## To do
Each entry that follows should be retyped in full and exactly.

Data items
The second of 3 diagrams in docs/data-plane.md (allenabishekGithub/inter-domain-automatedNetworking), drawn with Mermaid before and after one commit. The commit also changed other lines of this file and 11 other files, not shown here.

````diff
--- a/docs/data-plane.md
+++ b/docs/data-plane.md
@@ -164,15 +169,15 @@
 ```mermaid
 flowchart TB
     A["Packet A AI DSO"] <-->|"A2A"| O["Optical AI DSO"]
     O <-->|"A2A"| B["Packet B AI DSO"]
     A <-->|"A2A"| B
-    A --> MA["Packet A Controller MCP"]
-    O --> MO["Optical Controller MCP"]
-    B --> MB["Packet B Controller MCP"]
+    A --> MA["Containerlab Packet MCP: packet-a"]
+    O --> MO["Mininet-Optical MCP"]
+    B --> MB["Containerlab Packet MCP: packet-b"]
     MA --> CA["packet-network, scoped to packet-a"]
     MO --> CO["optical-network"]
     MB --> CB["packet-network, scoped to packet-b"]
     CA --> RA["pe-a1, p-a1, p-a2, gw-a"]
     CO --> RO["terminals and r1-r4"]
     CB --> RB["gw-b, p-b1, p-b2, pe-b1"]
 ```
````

## Task answer
The second of 3 diagrams in docs/data-plane.md (allenabishekGithub/inter-domain-automatedNetworking), drawn with Mermaid before and after one commit. The commit also changed other lines of this file and 11 other files, not shown here.

````diff
--- a/docs/data-plane.md
+++ b/docs/data-plane.md
@@ -164,15 +169,15 @@
 ```mermaid
 flowchart TB
     A["Packet A AI DSO"] <-->|"A2A"| O["Optical AI DSO"]
     O <-->|"A2A"| B["Packet B AI DSO"]
     A <-->|"A2A"| B
-    A --> MA["Packet A Controller MCP"]
-    O --> MO["Optical Controller MCP"]
-    B --> MB["Packet B Controller MCP"]
+    A --> MA["Containerlab Packet MCP: packet-a"]
+    O --> MO["Mininet-Optical MCP"]
+    B --> MB["Containerlab Packet MCP: packet-b"]
     MA --> CA["packet-network, scoped to packet-a"]
     MO --> CO["optical-network"]
     MB --> CB["packet-network, scoped to packet-b"]
     CA --> RA["pe-a1, p-a1, p-a2, gw-a"]
     CO --> RO["terminals and r1-r4"]
     CB --> RB["gw-b, p-b1, p-b2, pe-b1"]
 ```
````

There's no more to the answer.